Bugler Mr Carlisle told PA: “It was very important to do this little act of remembrance for the village and for the Hillsborough Fort Guard itself.

“It meant a lot to the villagers to feel they have a special memory to mark the day with.”

Mr Carlisle also sounded the bugle when the proclamation ceremony was held at Hillsborough Castle last Sunday.

Speaking of the death of the Queen, he said: “It is one of these things you always know is going to happen, there are preparations in place for it.

“But when it does happen it is very surreal.

“The Hillsborough Fort Guard has played its part, there have been a few long nights and long days but we are very pleased to have marked the very sad occasion.”

The main focus of visitors to Hillsborough has been the gates of the castle where tens of thousands came on Sunday to lay flowers.

On Monday, the number of visitors was substantially reduced with just a small number filing past.

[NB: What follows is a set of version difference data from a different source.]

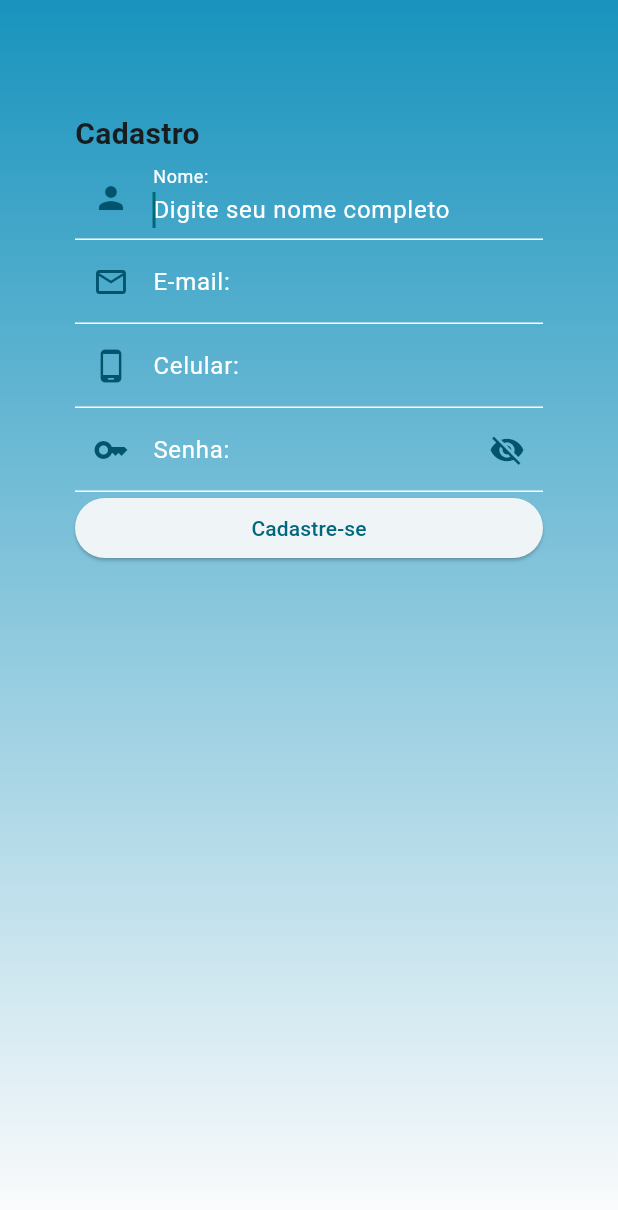
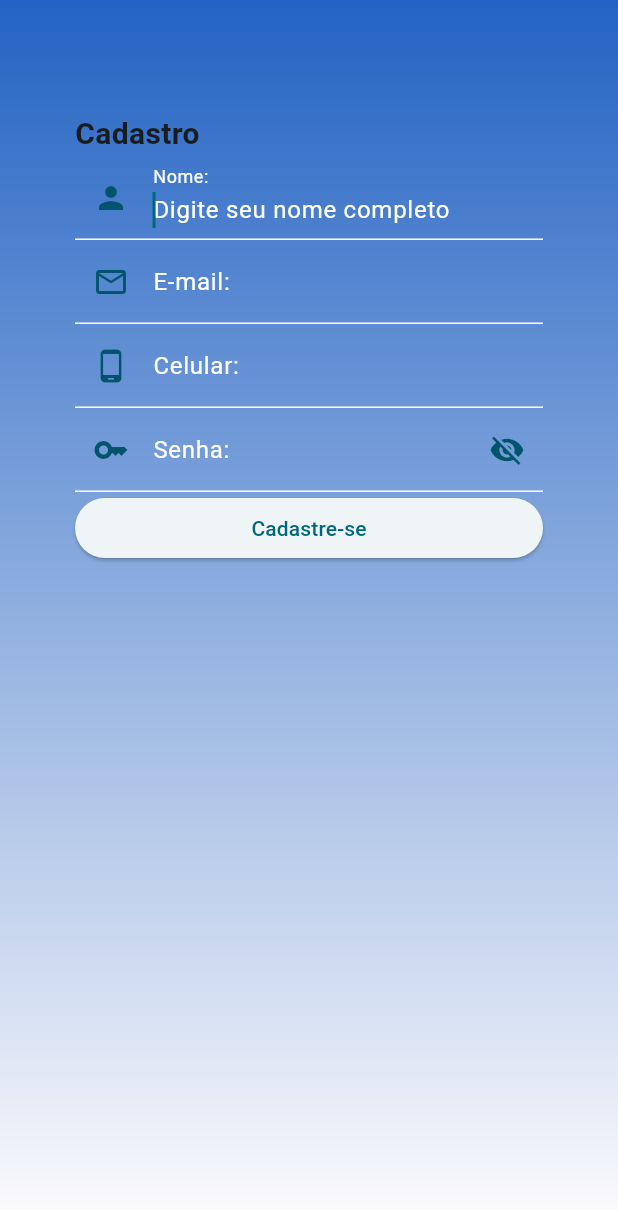
Before and after one commit to BlanckCy/TCC_CuidarMais, a Flutter app: the screen it shows after launch, after a tap on "Cadastre-se", on a phone screen of 412 x 824 dp. Shown: the top 1210 px of the screen. Run offline on Flutter 3.47's test engine with Material 3 defaults, Android fonts, the phone set to English and light mode, and no system bars.

Commit message:
alteracao da logo e cores

```diff
--- a/cuidarmais/lib/constants/custom_colors.dart
+++ b/cuidarmais/lib/constants/custom_colors.dart
@@ -16,7 +16,8 @@ class CustomColors {
   }
 
   Color getBackBottomColor() {
-    Color backBottomColor = const Color.fromARGB(255, 24, 147, 189);
+    // Color backBottomColor = const Color.fromARGB(255, 24, 147, 189);
+    Color backBottomColor = const Color.fromARGB(255, 35, 99, 195);
     return backBottomColor;
   }
 }
--- a/cuidarmais/lib/pages/login/login.dart
+++ b/cuidarmais/lib/pages/login/login.dart
@@ -28,7 +28,7 @@ class _LoginPageState extends State<LoginPage> {
     return Scaffold(
       body: Container(
         height: MediaQuery.of(context).size.height,
-        padding: const EdgeInsets.symmetric(horizontal: 50, vertical: 75),
+        padding: const EdgeInsets.symmetric(horizontal: 25, vertical: 75),
         decoration: BoxDecoration(
           gradient: LinearGradient(
               begin: Alignment.topCenter,
@@ -48,7 +48,7 @@ class _LoginPageState extends State<LoginPage> {
                   bottom: 7,
                 ),
                 child: Image.asset(
-                  "assets/logoTeste2.png",
+                  "assets/logo-vertical.png",
                   height: 200,
                 ),
               ),
@@ -71,7 +71,7 @@ class _LoginPageState extends State<LoginPage> {
                         decoration: const InputDecoration(
                           prefixIcon: Icon(
                             Icons.email_outlined,
-                            color: Color.fromARGB(255, 2, 84, 109),
+                            color: Color(0XFF1C51A1),
                           ),
                           labelText: "E-mail:",
                           labelStyle: TextStyle(color: Colors.white),
@@ -100,7 +100,7 @@ class _LoginPageState extends State<LoginPage> {
                       decoration: InputDecoration(
                         prefixIcon: Icon(
                           Icons.vpn_key_sharp,
-                          color: Color.fromARGB(255, 2, 84, 109),
+                          color: Color(0XFF1C51A1),
                         ),
                         labelText: "Senha:",
                         labelStyle: TextStyle(color: Colors.white),
@@ -121,7 +121,7 @@ class _LoginPageState extends State<LoginPage> {
                             _mostrarSenha
                                 ? Icons.visibility
                                 : Icons.visibility_off,
-                            color: Color.fromARGB(255, 2, 84, 109),
+                            color: const Color(0XFF1C51A1),
                           ),
                           onPressed: () {
                             setState(() {
@@ -198,21 +198,20 @@ class _LoginPageState extends State<LoginPage> {
                   }
                 },
                 style: TextButton.styleFrom(
-                    backgroundColor: const Color.fromARGB(255, 2, 84, 109),
+                    backgroundColor: const Color(0XFF1C51A1),
                     foregroundColor: Colors.white),
                 child: const Text("Login"),
               ),
               const Padding(
                 padding: EdgeInsets.symmetric(vertical: 15),
                 child: Divider(
-                  color: Color.fromARGB(255, 2, 84, 109),
+                  color: Color(0XFF1C51A1),
                 ),
               ),
               const Text(
                 "Ainda não tem uma conta?",
                 textAlign: TextAlign.center,
-                style: TextStyle(
-                    color: Color.fromARGB(255, 2, 84, 109), fontSize: 12),
+                style: TextStyle(color: Color(0XFF1C51A1), fontSize: 12),
               ),
               Padding(
                 padding: const EdgeInsets.symmetric(vertical: 10),
@@ -225,6 +224,10 @@ class _LoginPageState extends State<LoginPage> {
                       ),
                     );
                   },
+                  style: TextButton.styleFrom(
+                    backgroundColor: Colors.white,
+                    foregroundColor: const Color(0XFF1C51A1),
+                  ),
                   child: const Text("Cadastre-se"),
                 ),
               ),
```
Also changed, not shown: cuidarmais/assets/logo-vertical.png (added), cuidarmais/assets/logo.png (deleted), cuidarmais/assets/logo3.png (deleted), cuidarmais/assets/logoTeste.png, cuidarmais/assets/logoTeste2.png (deleted).
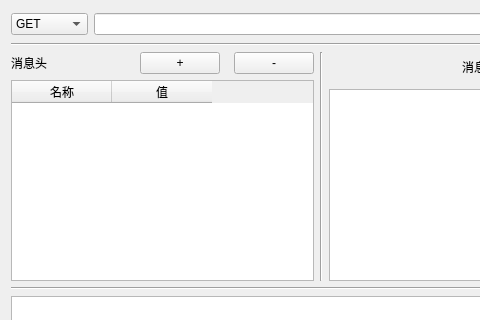
This is qt/functions/ui/httpclient.ui in liangfutang/py-modules as Qt 5 draws it before an edit; both pictures show x 0 to 480 and y 0 to 320 of the 643 by 547 pixel window. The edited form follows.
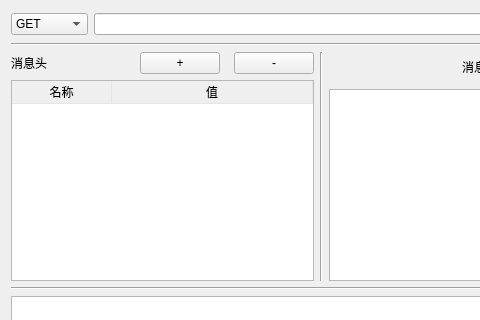
This is the edited form.

Commit message: 1. 按钮操作postman的header增减

```diff
--- a/qt/functions/ui/httpclient.ui
+++ b/qt/functions/ui/httpclient.ui
@@ -127,9 +127,23 @@
        </item>
        <item>
         <widget class="QTableWidget" name="headTable">
+         <property name="styleSheet">
+          <string notr="true">QHeaderView::section {
+	border-top:0px solid #E5E5E5;
+	border-left:0px solid #E5E5E5;
+	border-right:0.5px solid #E5E5E5;
+	border-bottom: 0.5px solid #E5E5E5;
+}</string>
+         </property>
          <property name="columnCount">
           <number>2</number>
          </property>
+         <attribute name="horizontalHeaderStretchLastSection">
+          <bool>true</bool>
+         </attribute>
+         <attribute name="verticalHeaderStretchLastSection">
+          <bool>false</bool>
+         </attribute>
          <column>
           <property name="text">
            <string>名称</string>
```
Left out of the diff: 11 changed lines with no effect on the pictures. The commit also changes 1 other file.
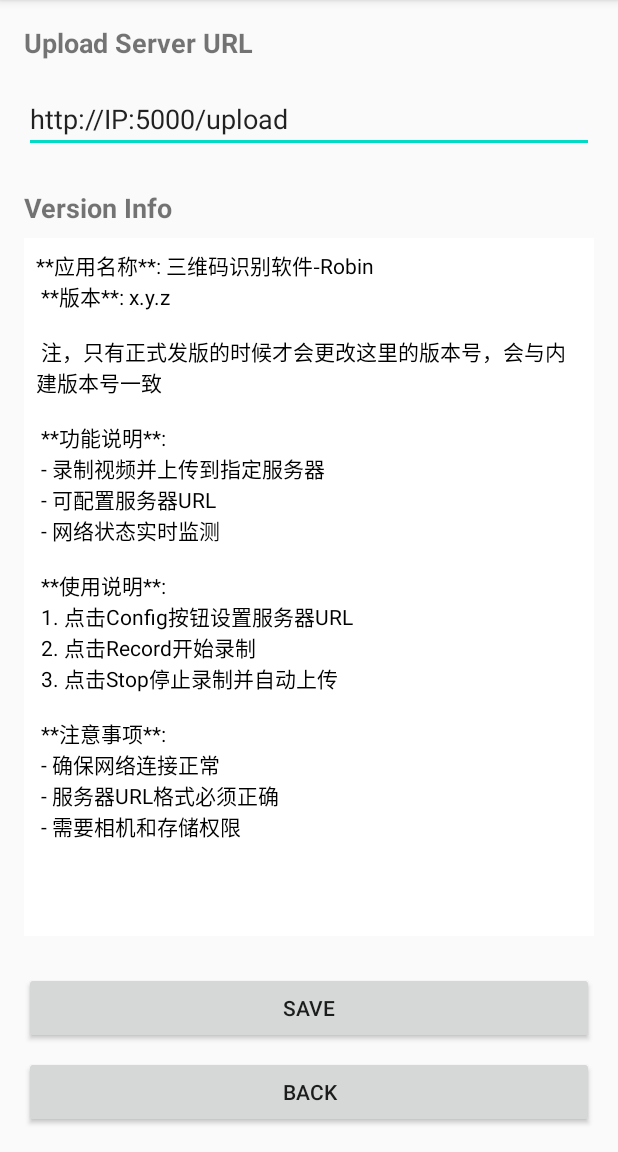
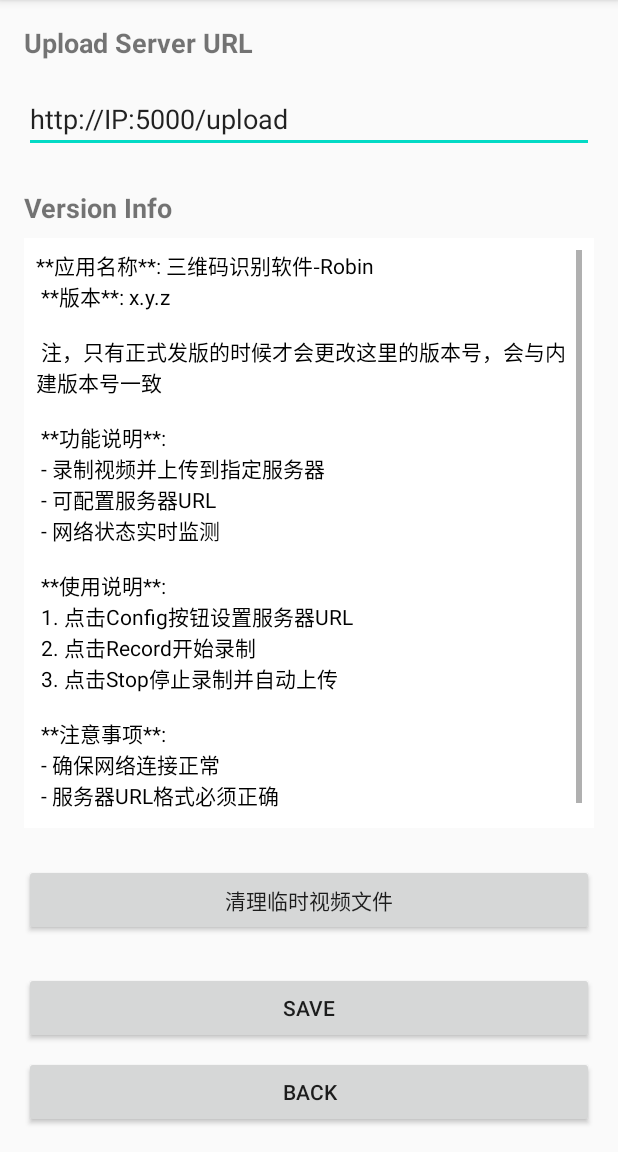
Before and after one commit to CloudYunLight/ColorCode-Andrioid, an Android app built with Jetpack Compose: the ConfigActivity screen opened directly, with no data from a screen before it, on a phone screen of 412 x 824 dp, the part 84-1236 px from its top. Run offline under Robolectric (Android 15) with nearby library versions, the phone set to English and light mode, and no system bars.

Commit message:
v0.1.2，在config页面，增加清理缓存操作（更改ConfigActivity和activityconfig）

```diff
--- a/app/src/main/res/layout/activity_config.xml
+++ b/app/src/main/res/layout/activity_config.xml
@@ -51,6 +51,15 @@
             android:textColor="@android:color/black"/>
     </ScrollView>
 
+
+    <!-- 在原有按钮上方添加清理按钮 -->
+    <Button
+        android:id="@+id/cleanButton"
+        android:layout_width="match_parent"
+        android:layout_height="wrap_content"
+        android:layout_marginTop="24dp"
+        android:text="@string/clean_files" />
+
     <!-- 原有按钮保持不变 -->
     <Button
         android:id="@+id/saveButton"
--- a/app/src/main/res/values/strings.xml
+++ b/app/src/main/res/values/strings.xml
@@ -5,4 +5,9 @@
     <string name="version_info_config_placeholder">Version Info</string>
     <string name="save_config">Save</string>
     <string name="back_config">Back</string>
+
+    <string name="clean_files">清理临时视频文件</string>
+    <string name="clean_success">已清理 %d 个文件</string>
+    <string name="clean_failed">清理失败</string>
+    <string name="no_files">没有可清理的文件</string>
 </resources>
```
Also changed, not shown: app/src/main/java/com/cloudair754/sendvideos/ConfigActivity.kt (+60 -0 lines), 1 other file.
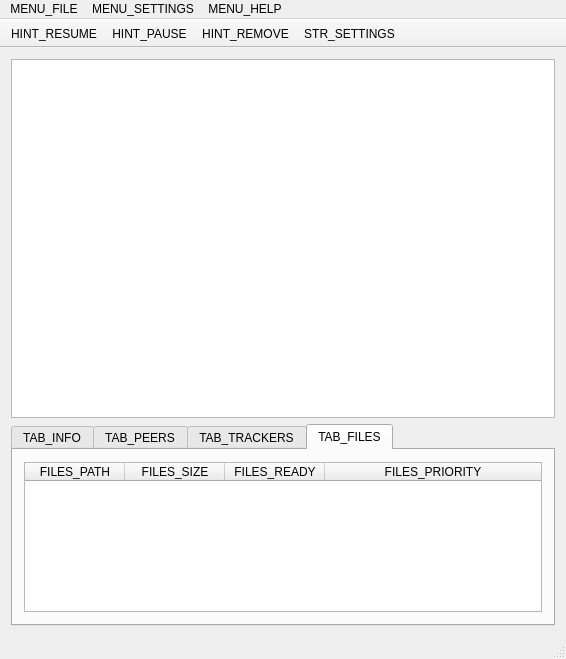
This is CuteTorrent/LTorrent/CuteTorrent.ui in SuperNerd-James/cutetorrent as Qt 5 draws it before an edit. The edited form follows.
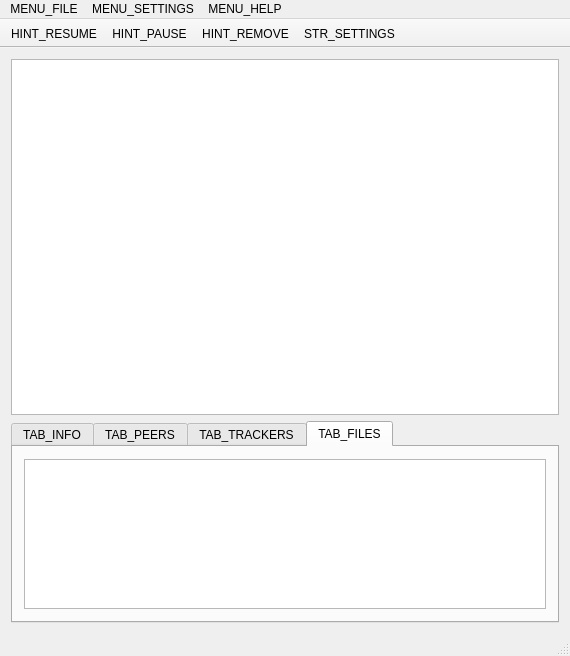
This is the edited form. The open tabs and pages were chosen to show the change. Icons and pictures are not drawn.

Diff of the .ui file:
```diff
--- a/CuteTorrent/LTorrent/CuteTorrent.ui
+++ b/CuteTorrent/LTorrent/CuteTorrent.ui
@@ -7,7 +7,7 @@
     <x>0</x>
     <y>0</y>
     <width>566</width>
-    <height>659</height>
+    <height>656</height>
    </rect>
   </property>
   <property name="sizePolicy">
@@ -32,25 +32,37 @@
   <property name="layoutDirection">
    <enum>Qt::LeftToRight</enum>
   </property>
-  <widget class="QWidget" name="centralWidget">
+  <property name="styleSheet">
+   <string notr="true"/>
+  </property>
+  <widget class="QWidget" name="mainCentralWidget">
    <property name="sizePolicy">
     <sizepolicy hsizetype="Expanding" vsizetype="Expanding">
      <horstretch>0</horstretch>
      <verstretch>0</verstretch>
     </sizepolicy>
    </property>
+   <property name="styleSheet">
+    <string notr="true">padding:0px;</string>
+   </property>
    <layout class="QGridLayout" name="gridLayout_3">
     <property name="sizeConstraint">
      <enum>QLayout::SetDefaultConstraint</enum>
     </property>
-    <item row="0" column="0">
+    <item row="1" column="0">
      <widget class="QListView" name="listView">
+      <property name="minimumSize">
+       <size>
+        <width>548</width>
+        <height>0</height>
+       </size>
+      </property>
       <property name="autoFillBackground">
        <bool>true</bool>
       </property>
      </widget>
     </item>
-    <item row="1" column="0">
+    <item row="2" column="0">
      <widget class="QTabWidget" name="tabWidget">
       <property name="sizePolicy">
        <sizepolicy hsizetype="Expanding" vsizetype="Fixed">
@@ -391,60 +403,13 @@
        </attribute>
        <layout class="QGridLayout" name="gridLayout_5">
         <item row="0" column="0">
-         <widget class="QTableWidget" name="fileTableWidget">
+         <widget class="QTableView" name="fileTableView">
           <property name="maximumSize">
            <size>
             <width>16777215</width>
             <height>150</height>
            </size>
           </property>
-          <property name="contextMenuPolicy">
-           <enum>Qt::CustomContextMenu</enum>
-          </property>
-          <property name="editTriggers">
-           <set>QAbstractItemView::NoEditTriggers</set>
-          </property>
-          <property name="gridStyle">
-           <enum>Qt::NoPen</enum>
-          </property>
-          <property name="sortingEnabled">
-           <bool>true</bool>
-          </property>
-          <attribute name="horizontalHeaderCascadingSectionResizes">
-           <bool>true</bool>
-          </attribute>
-          <attribute name="horizontalHeaderMinimumSectionSize">
-           <number>27</number>
-          </attribute>
-          <attribute name="horizontalHeaderShowSortIndicator" stdset="0">
-           <bool>true</bool>
-          </attribute>
-          <attribute name="horizontalHeaderStretchLastSection">
-           <bool>true</bool>
-          </attribute>
-          <attribute name="verticalHeaderVisible">
-           <bool>false</bool>
-          </attribute>
-          <column>
-           <property name="text">
-            <string>FILES_PATH</string>
-           </property>
-          </column>
-          <column>
-           <property name="text">
-            <string>FILES_SIZE</string>
-           </property>
-          </column>
-          <column>
-           <property name="text">
-            <string>FILES_READY</string>
-           </property>
-          </column>
-          <column>
-           <property name="text">
-            <string>FILES_PRIORITY</string>
-           </property>
-          </column>
          </widget>
         </item>
        </layout>
```
Left out of the diff: 6 changed lines with no effect on the pictures.
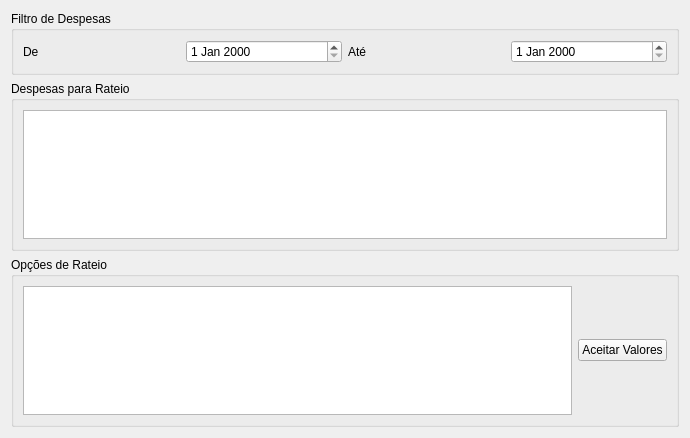
This is formrateio.ui in marcelbonnet/condominio as Qt 5 draws it before an edit. The edited form follows.
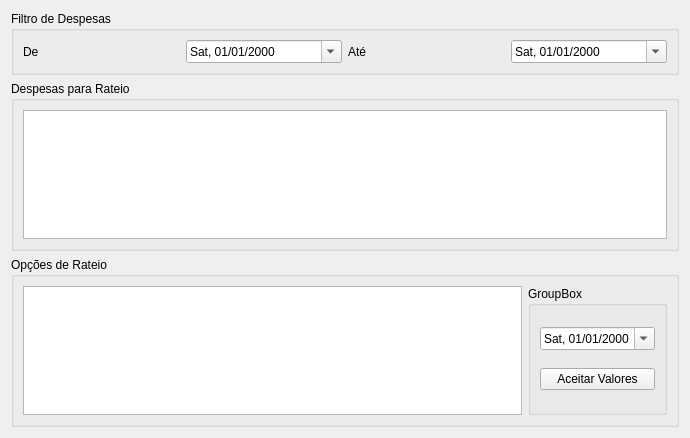
This is the edited form.

```diff
--- a/formrateio.ui
+++ b/formrateio.ui
@@ -28,7 +28,14 @@
        </widget>
       </item>
       <item>
-       <widget class="QDateEdit" name="dataIni"/>
+       <widget class="QDateEdit" name="dataIni">
+        <property name="displayFormat">
+         <string>ddd, dd/MM/yyyy</string>
+        </property>
+        <property name="calendarPopup">
+         <bool>true</bool>
+        </property>
+       </widget>
       </item>
       <item>
        <widget class="QLabel" name="label_2">
@@ -38,7 +45,14 @@
        </widget>
       </item>
       <item>
-       <widget class="QDateEdit" name="dataFim"/>
+       <widget class="QDateEdit" name="dataFim">
+        <property name="displayFormat">
+         <string>ddd, dd/MM/yyyy</string>
+        </property>
+        <property name="calendarPopup">
+         <bool>true</bool>
+        </property>
+       </widget>
       </item>
      </layout>
     </widget>
@@ -65,10 +79,29 @@
        <widget class="QTableWidget" name="rateios"/>
       </item>
       <item>
-       <widget class="QPushButton" name="btnAceitarValoresPadrao">
-        <property name="text">
-         <string>Aceitar Valores</string>
+       <widget class="QGroupBox" name="groupBox_4">
+        <property name="title">
+         <string>GroupBox</string>
         </property>
+        <layout class="QVBoxLayout" name="verticalLayout_3">
+         <item>
+          <widget class="QDateEdit" name="dataRateioVcto">
+           <property name="displayFormat">
+            <string>ddd, dd/MM/yyyy</string>
+           </property>
+           <property name="calendarPopup">
+            <bool>true</bool>
+           </property>
+          </widget>
+         </item>
+         <item>
+          <widget class="QPushButton" name="btnAceitarValoresPadrao">
+           <property name="text">
+            <string>Aceitar Valores</string>
+           </property>
+          </widget>
+         </item>
+        </layout>
        </widget>
       </item>
      </layout>
```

But the scale of the floral tributes, which has grown from a trickle in the hours after the death of the Queen to a sea of colourful flowers by the day of her funeral, seemed to be a fitting legacy to the part this small Co Down village had played in remembering the UK’s longest-serving monarch.